These numbers are way below the heady days of near 14% growth that fueled the Chinese market demand commodities during the boom years.

Bloomberg reported that a private estimate of Chinese manufacturing fell to the lowest level in more than six years… The preliminary Purchasing Managers’ Index from Caixin Media and Markit Economics was at 47.1 for August. Numbers below 50 indicate contraction.

============ Markets around the world are reacting in the midst of Chinese economic uncertainty. The U.S. Stock markets were down significantly the past two days. And as just one other metric, the measured slump in the South African stock market and the rand currency as seen the lowest level this week in almost 14 years.

This market uncertainty is going to affect a lot of proposed railway freight projects around the world.

Within 48 hours of this type of alert news reporting on China’s manufacturing slowdown, the US stock market fell by another 3.2% on Friday the 21st (~530 points).

A coincidence?

Courts and government finally okay. But no one seems to be buying the Goa iron-ore

Often, by the time governments, courts, and investors get ready to sell off assets or commodities in a dispute, as in India, the markets are not buying. Without willing buyers, there is “no sale”

This example is from India. While iron-ore mining in the western Indian province of Goa is now finally poised to resume mining within a month, there are no takers for the raw material. That is code meaning “no buyers”.

The result is more stockpiling of the old inventories and a space crunch for any new mine production that the government and courts say can now go ahead.

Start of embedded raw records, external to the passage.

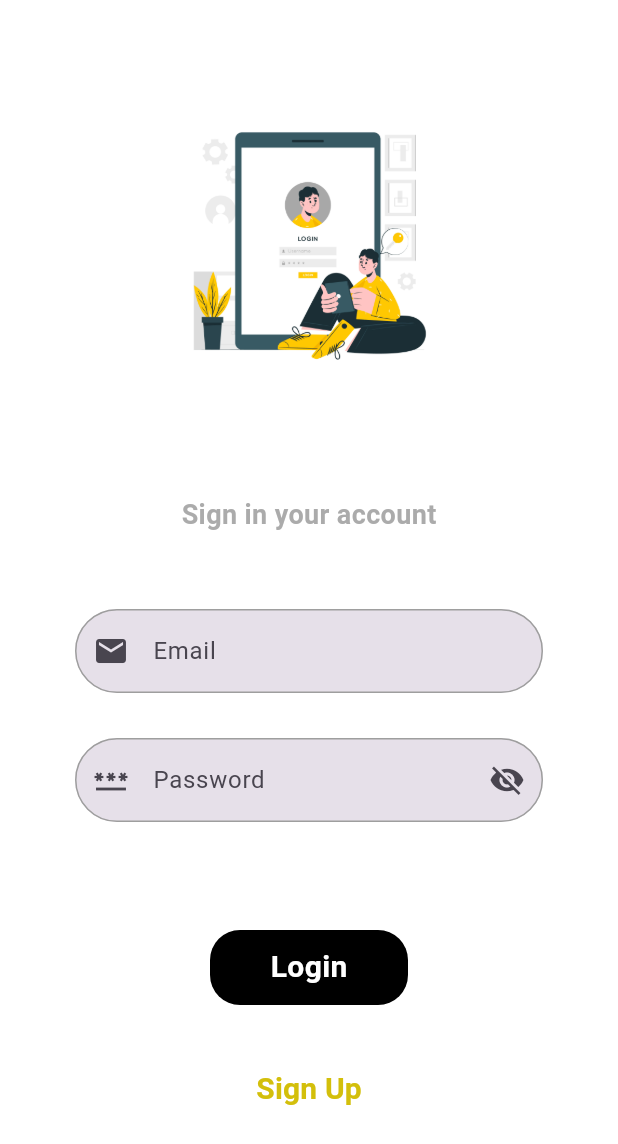
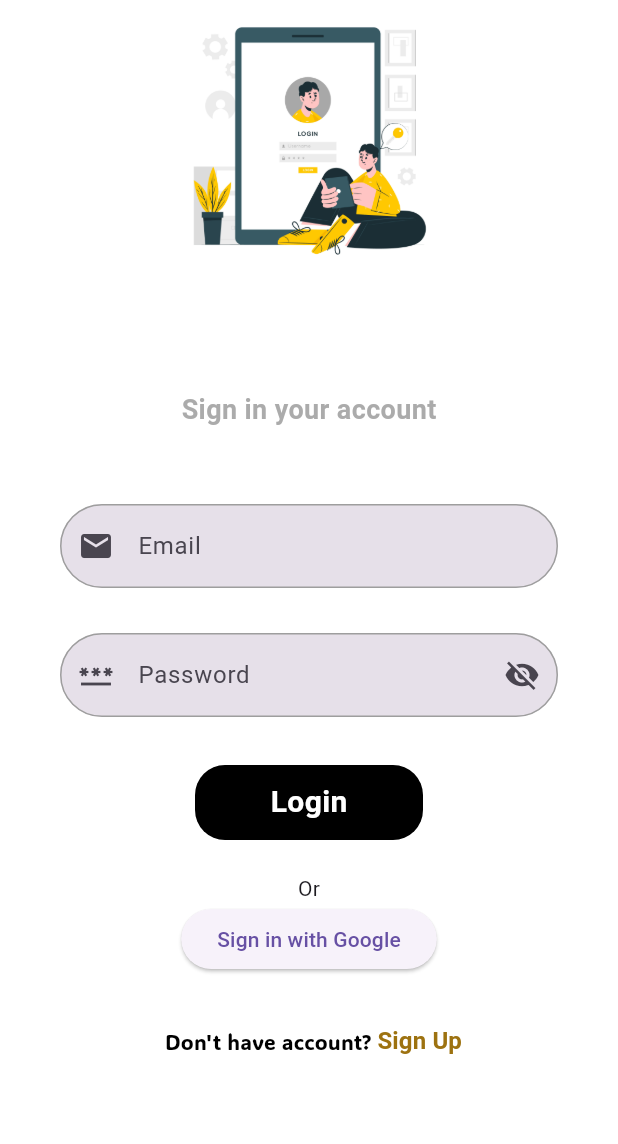
Before and after one commit to ATN20222/e-commerceApp, a Flutter app: the screen it shows after launch, after a tap on "Sign In", on a phone screen of 412 x 824 dp. Shown: the top 1144 px of the screen. Run offline on Flutter 3.47's test engine with Material 2 defaults, Android fonts, the phone set to English and light mode, and no system bars; our stand-ins replace carousel_slider, dio, firebase_auth, firebase_core, flutter_riverpod, google_sign_in and 2 more; accounts and stored records are empty.

```diff
--- a/ecommerce/lib/screens/login_screen.dart
+++ b/ecommerce/lib/screens/login_screen.dart
@@ -22,13 +22,13 @@ class _LoginScreenState extends State<LoginScreen> {
   @override
   Widget build(BuildContext context) {
     return Scaffold(
-      body: Container(
-        padding: const EdgeInsets.symmetric(horizontal: 50, vertical: 70),
-        width: MediaQuery.of(context).size.width,
-        child: SingleChildScrollView(
-          child: Form(
+      body: SingleChildScrollView(
+        child: Padding(
+          padding: const EdgeInsets.symmetric(horizontal: 40.0),
+          child: Column(
+            children: [
+              Form(
                 key: formKey,
-            child: Container(
                 child: Column(
                   children: <Widget>[
                     Image.asset(
@@ -133,27 +133,74 @@ class _LoginScreenState extends State<LoginScreen> {
                         ),
                       ),
                     ),
-                  const SizedBox(height: 60),
+                    const SizedBox(height: 20),
                     CustomButton(text: "Login", onTapAction: signInAction),
+                    const SizedBox(height: 10),
+                  ],
+                ),
+              ),
+              const Text("Or"),
+              ElevatedButton(
+                onPressed: () async {
+                  try {
+                    showDialog(
+                        context: context,
+                        builder: (context) {
+                          return const Center(
+                            child: CircularProgressIndicator(),
+                          );
+                        });
+                    final user = await FireBaseHelper().signInWithGoogle();
+                    if (user != null) {
+                      Navigator.pop(context);
+                      Navigator.of(context).pushReplacement(MaterialPageRoute(
+                          builder: (context) => const MainScreen()));
+                    } else {
+                      print('Sign-in with Google failed.');
+                    }
+                  } catch (e) {
+                    print('Error signing in with Google: $e');
+                  }
+                },
+                child: const Text('Sign in with Google'),
+              ),
               const SizedBox(height: 20),
-                  GestureDetector(
-                    child: MaterialButton(
-                      onPressed: () {
-                        Navigator.of(context).pushReplacement(MaterialPageRoute(
-                            builder: (context) => const SignUp()));
+              Padding(
+                padding: const EdgeInsets.only(left: 58),
+                child: TextButton(
+                  onPressed: () {},
+                  child: Row(
+                    children: [
+                      const Text(
+                        "Don't have account? ",
+                        style: TextStyle(
+                          color: Colors.black,
+                          fontFamily: "display",
+                        ),
+                      ),
+                      InkWell(
+                        onTap: () {
+                          Navigator.push(
+                            context,
+                            MaterialPageRoute(
+                              builder: (context) => const SignUp(),
+                            ),
+                          );
                         },
                         child: const Text(
                           'Sign Up',
                           style: TextStyle(
-                            color: Color.fromARGB(255, 211, 191, 11),
-                            fontSize: 20,
-                            fontWeight: FontWeight.bold),
+                            color: Color.fromARGB(255, 157, 114, 16),
+                            fontSize: 16,
+                            fontWeight: FontWeight.bold,
                           ),
                         ),
                       ),
                     ],
                   ),
                 ),
+              ),
+            ],
           ),
         ),
       ),
```
Also changed, not shown: ecommerce/lib/screens/welcome_page.dart (+10 -0 lines). Lines whose indentation alone changed are shown as unchanged.
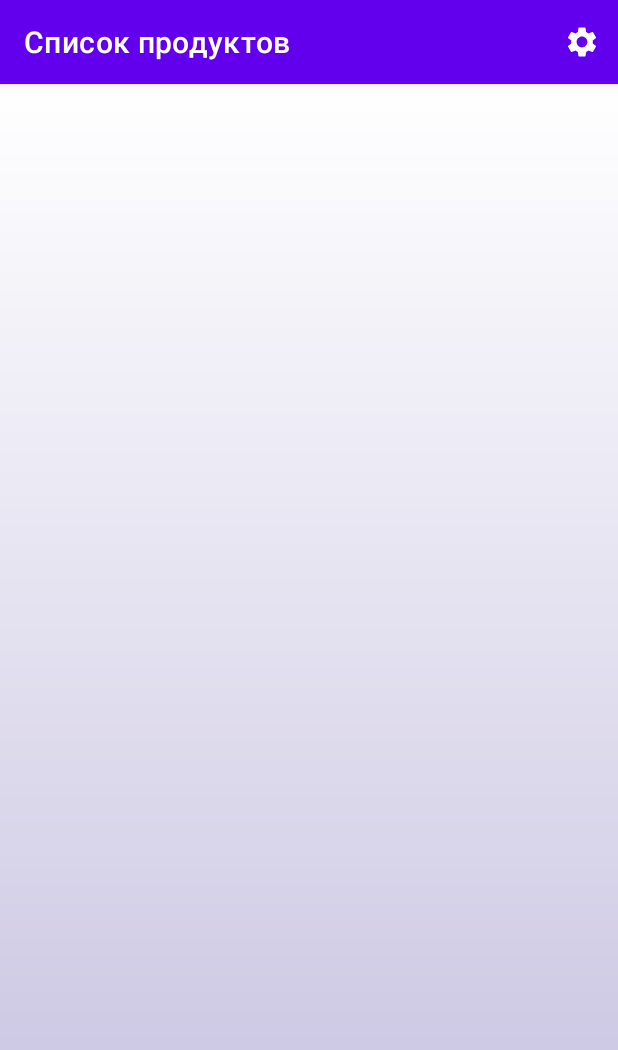
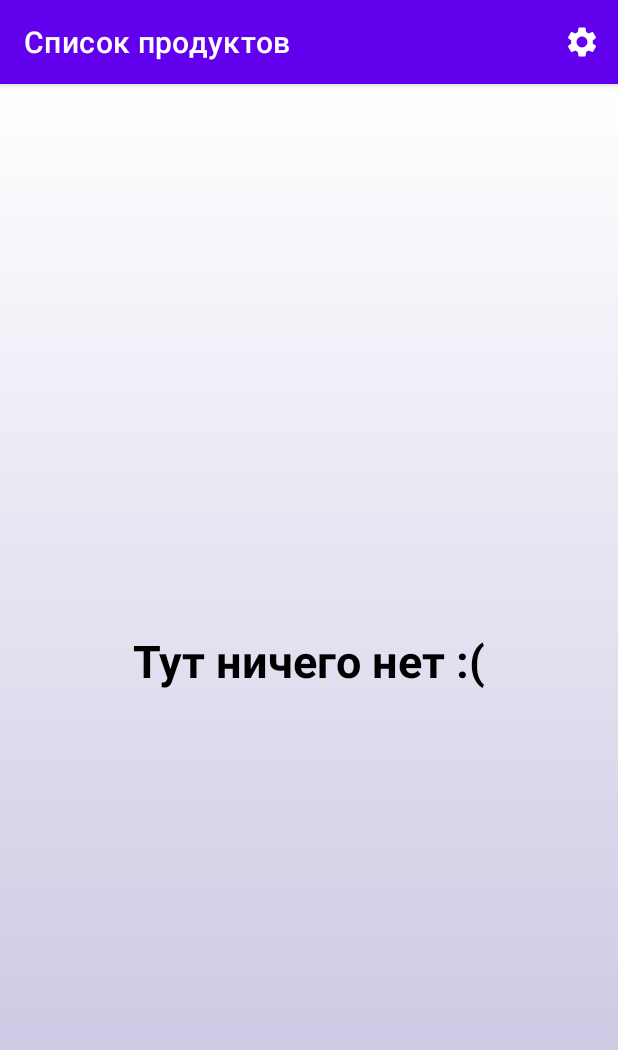
Before and after one commit to Cthutq295/ProductTask, an Android app: the screen it shows after launch (MainActivity), on a phone screen of 412 x 824 dp. Shown: the top 1050 px of the screen. Run offline under Robolectric (Android 15) with nearby library versions, the phone set to English and light mode, and no system bars; our stand-ins replace Dagger/Hilt's generated code, navigation-ui; pictures from the network do not load.

Commit message:
Change product click function name

```diff
--- a/app/src/main/java/com/lazy/producttask/adapter/ProductListAdapter.kt
+++ b/app/src/main/java/com/lazy/producttask/adapter/ProductListAdapter.kt
@@ -23,7 +23,7 @@ class ProductListAdapter(
                 if (position != RecyclerView.NO_POSITION) {
                     val product = getItem(position)
                     if (product != null) {
-                        listener.onProductClick(product)
+                        listener.onProductItemClick(product)
                     }
                 }
             }
@@ -66,6 +66,6 @@ class ProductListAdapter(
     }
 
     interface OnProductClickListener {
-        fun onProductClick(item: ProductItem)
+        fun onProductItemClick(item: ProductItem)
     }
 }
--- a/app/src/main/java/com/lazy/producttask/ui/ProductListFragment.kt
+++ b/app/src/main/java/com/lazy/producttask/ui/ProductListFragment.kt
@@ -1,7 +1,6 @@
 package com.lazy.producttask.ui
 
 import android.os.Bundle
-import android.util.Log
 import android.view.Menu
 import android.view.MenuInflater
 import android.view.MenuItem
@@ -48,7 +47,7 @@ class ProductListFragment : Fragment(R.layout.fragment_product_list),
         }
     }
 
-    override fun onProductClick(item: ProductItem) {
+    override fun onProductItemClick(item: ProductItem) {
         val direction =
             ProductListFragmentDirections.actionProductListFragmentToProductInfoFragment(
                 item.title,
--- a/app/src/main/res/layout/fragment_product_list.xml
+++ b/app/src/main/res/layout/fragment_product_list.xml
@@ -1,5 +1,6 @@
 <?xml version="1.0" encoding="utf-8"?>
-<LinearLayout xmlns:android="http://schemas.android.com/apk/res/android"
+<androidx.constraintlayout.widget.ConstraintLayout xmlns:android="http://schemas.android.com/apk/res/android"
+    xmlns:app="http://schemas.android.com/apk/res-auto"
     xmlns:tools="http://schemas.android.com/tools"
     android:layout_width="match_parent"
     android:layout_height="match_parent"
@@ -7,10 +8,24 @@
     android:orientation="vertical"
     tools:context=".ui.ProductListFragment">
 
+    <TextView
+        android:id="@+id/tvListIsEmpty"
+        android:layout_width="wrap_content"
+        android:layout_height="wrap_content"
+        android:text="@string/list_is_empty"
+        android:textColor="@color/black"
+        android:textSize="30sp"
+        android:textStyle="bold"
+        app:layout_constraintBottom_toBottomOf="parent"
+        app:layout_constraintEnd_toEndOf="parent"
+        app:layout_constraintStart_toStartOf="parent"
+        app:layout_constraintTop_toTopOf="parent" />
+
     <androidx.recyclerview.widget.RecyclerView
         android:id="@+id/rvProductList"
         android:layout_width="match_parent"
         android:layout_height="match_parent"
+        android:visibility="gone"
         tools:listitem="@layout/item_product" />
 
-</LinearLayout>
+</androidx.constraintlayout.widget.ConstraintLayout>
```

According to a Goa government official, of the total 15-million tonnes of old iron-ore fines inventory occupying stockyards and India ports, only six-million tonnes have been liquidated AFTER SEVEN ROUNDS of AUCTIONS to sell it. The government is still pushing hard to auction another one-million tonnes of iron-ore before mining operations up country can resume next month.

Citing an example, an official said that as the seventh round of auctions concluded last week, only 50,000 metric tonnes was sold against an offer of one-million tonnes. Under the circumstances, the government is facing an uphill task in liquidating nine-million tonnes of old stocks and the department of mines can do very little to make space for new mined iron ore that will arrive soon. The resumption of mining in Goa was expected to be led by Vedanta Resources, which was readying to get production from its Codli mines under way, starting around mid-October.

To read more; go to http://www.miningweekly.com/article/lack-of-takers-for-goa-iron-ore-clogs-all-stockyards-2015 Sent from my iPad

Bloomberg Commodities Index hits a year 2002 low

The Bloomberg Commodity Index, a basket of 22 raw materials including crude and gold is trading at a 2002 low.

It has slumped 14 percent this year.

To read the entire article, go to http://bloom.bg/1TRmDVF

Clearly more bad news for global rail to port new projects.

Sent from my iPhone